● **YOUR INSTRUCTIONS**:
Find all lines in the listing that include the word "other", then copy them.

● **INPUT**:
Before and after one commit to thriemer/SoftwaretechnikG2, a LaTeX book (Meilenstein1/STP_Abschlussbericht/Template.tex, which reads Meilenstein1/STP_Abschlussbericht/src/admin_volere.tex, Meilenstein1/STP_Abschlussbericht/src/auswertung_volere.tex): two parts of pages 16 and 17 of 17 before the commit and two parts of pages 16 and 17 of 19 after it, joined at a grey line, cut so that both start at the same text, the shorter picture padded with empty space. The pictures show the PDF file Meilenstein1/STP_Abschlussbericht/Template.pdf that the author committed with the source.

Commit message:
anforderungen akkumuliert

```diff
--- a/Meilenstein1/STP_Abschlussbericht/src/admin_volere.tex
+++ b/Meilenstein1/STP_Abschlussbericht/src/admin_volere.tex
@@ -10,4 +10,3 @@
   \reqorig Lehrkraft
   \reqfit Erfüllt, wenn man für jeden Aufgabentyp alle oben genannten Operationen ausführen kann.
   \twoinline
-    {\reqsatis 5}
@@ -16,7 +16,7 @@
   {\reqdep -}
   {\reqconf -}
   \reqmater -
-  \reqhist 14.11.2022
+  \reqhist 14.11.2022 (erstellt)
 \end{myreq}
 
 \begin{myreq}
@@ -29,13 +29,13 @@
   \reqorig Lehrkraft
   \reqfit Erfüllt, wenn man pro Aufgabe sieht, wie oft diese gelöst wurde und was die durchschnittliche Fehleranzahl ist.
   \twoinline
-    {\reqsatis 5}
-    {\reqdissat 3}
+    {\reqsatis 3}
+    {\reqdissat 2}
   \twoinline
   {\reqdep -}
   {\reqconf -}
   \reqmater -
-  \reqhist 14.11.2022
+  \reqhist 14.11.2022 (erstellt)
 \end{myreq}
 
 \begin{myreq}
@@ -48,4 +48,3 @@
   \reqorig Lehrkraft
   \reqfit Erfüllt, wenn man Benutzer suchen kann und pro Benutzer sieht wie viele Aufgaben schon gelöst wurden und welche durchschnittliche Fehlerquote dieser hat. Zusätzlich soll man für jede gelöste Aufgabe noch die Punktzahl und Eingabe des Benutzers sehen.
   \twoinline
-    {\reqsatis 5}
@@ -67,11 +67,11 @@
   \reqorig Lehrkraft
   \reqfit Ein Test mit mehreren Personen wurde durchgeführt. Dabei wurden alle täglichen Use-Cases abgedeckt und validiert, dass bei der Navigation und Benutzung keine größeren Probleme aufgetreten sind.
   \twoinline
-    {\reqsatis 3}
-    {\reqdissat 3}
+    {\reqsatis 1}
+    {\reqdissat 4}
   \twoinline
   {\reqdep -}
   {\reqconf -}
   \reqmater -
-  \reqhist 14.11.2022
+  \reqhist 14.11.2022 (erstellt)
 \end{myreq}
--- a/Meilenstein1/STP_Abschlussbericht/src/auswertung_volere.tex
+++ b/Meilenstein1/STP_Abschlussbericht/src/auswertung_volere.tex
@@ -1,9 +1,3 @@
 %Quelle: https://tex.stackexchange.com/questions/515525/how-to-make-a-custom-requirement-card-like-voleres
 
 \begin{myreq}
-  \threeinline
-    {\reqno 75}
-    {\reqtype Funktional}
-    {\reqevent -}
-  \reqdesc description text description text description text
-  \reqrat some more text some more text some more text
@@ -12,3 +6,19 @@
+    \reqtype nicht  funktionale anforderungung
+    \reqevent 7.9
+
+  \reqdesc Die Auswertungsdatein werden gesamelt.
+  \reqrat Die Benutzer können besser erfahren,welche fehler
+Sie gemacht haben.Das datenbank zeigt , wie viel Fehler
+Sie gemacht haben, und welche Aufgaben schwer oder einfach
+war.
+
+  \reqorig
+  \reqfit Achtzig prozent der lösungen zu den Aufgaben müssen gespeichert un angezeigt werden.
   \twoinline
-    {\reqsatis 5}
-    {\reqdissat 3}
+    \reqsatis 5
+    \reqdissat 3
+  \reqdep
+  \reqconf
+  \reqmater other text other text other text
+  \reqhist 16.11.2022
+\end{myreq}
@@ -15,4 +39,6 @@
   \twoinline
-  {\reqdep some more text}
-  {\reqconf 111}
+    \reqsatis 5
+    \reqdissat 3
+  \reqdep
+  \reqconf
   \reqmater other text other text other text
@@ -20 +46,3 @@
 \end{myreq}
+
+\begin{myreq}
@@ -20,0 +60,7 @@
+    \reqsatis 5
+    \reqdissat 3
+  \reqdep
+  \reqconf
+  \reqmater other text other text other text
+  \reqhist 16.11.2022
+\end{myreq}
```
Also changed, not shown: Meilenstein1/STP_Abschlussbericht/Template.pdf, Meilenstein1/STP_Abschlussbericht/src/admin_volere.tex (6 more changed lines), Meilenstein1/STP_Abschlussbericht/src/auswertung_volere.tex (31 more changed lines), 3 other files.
* * *
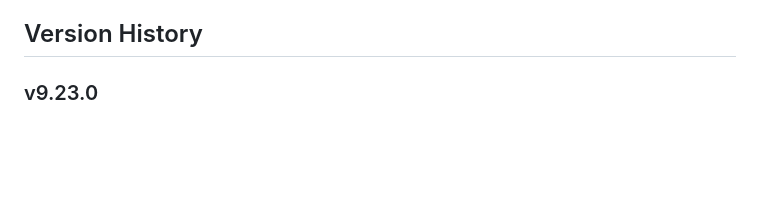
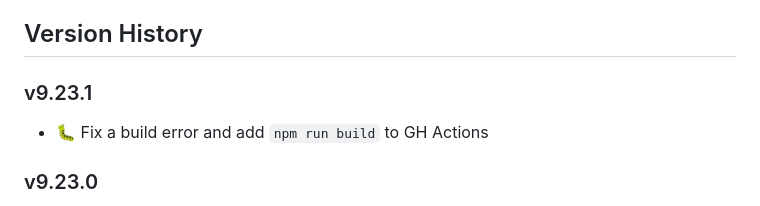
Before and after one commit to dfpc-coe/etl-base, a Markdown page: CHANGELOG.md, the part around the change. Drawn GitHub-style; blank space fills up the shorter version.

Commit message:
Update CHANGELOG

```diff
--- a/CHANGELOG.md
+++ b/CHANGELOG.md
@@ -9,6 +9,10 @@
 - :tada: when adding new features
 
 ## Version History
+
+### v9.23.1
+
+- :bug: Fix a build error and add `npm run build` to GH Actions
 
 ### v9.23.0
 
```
==
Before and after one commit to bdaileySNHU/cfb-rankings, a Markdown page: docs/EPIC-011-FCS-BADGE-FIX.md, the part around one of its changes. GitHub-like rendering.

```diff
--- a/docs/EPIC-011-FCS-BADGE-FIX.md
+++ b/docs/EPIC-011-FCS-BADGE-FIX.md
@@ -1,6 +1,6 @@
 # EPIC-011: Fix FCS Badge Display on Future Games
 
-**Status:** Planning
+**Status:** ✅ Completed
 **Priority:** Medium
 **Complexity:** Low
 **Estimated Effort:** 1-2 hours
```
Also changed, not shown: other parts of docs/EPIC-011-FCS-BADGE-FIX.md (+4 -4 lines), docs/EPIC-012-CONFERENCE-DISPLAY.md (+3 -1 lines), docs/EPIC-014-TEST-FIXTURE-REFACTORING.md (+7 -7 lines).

● **OUTPUT**:
+  \reqmater other text other text other text
   \reqmater other text other text other text
+  \reqmater other text other text other text
Also changed, not shown: Meilenstein1/STP_Abschlussbericht/Template.pdf, Meilenstein1/STP_Abschlussbericht/src/admin_volere.tex (6 more changed lines), Meilenstein1/STP_Abschlussbericht/src/auswertung_volere.tex (31 more changed lines), 3 other files.
Also changed, not shown: other parts of docs/EPIC-011-FCS-BADGE-FIX.md (+4 -4 lines), docs/EPIC-012-CONFERENCE-DISPLAY.md (+3 -1 lines), docs/EPIC-014-TEST-FIXTURE-REFACTORING.md (+7 -7 lines).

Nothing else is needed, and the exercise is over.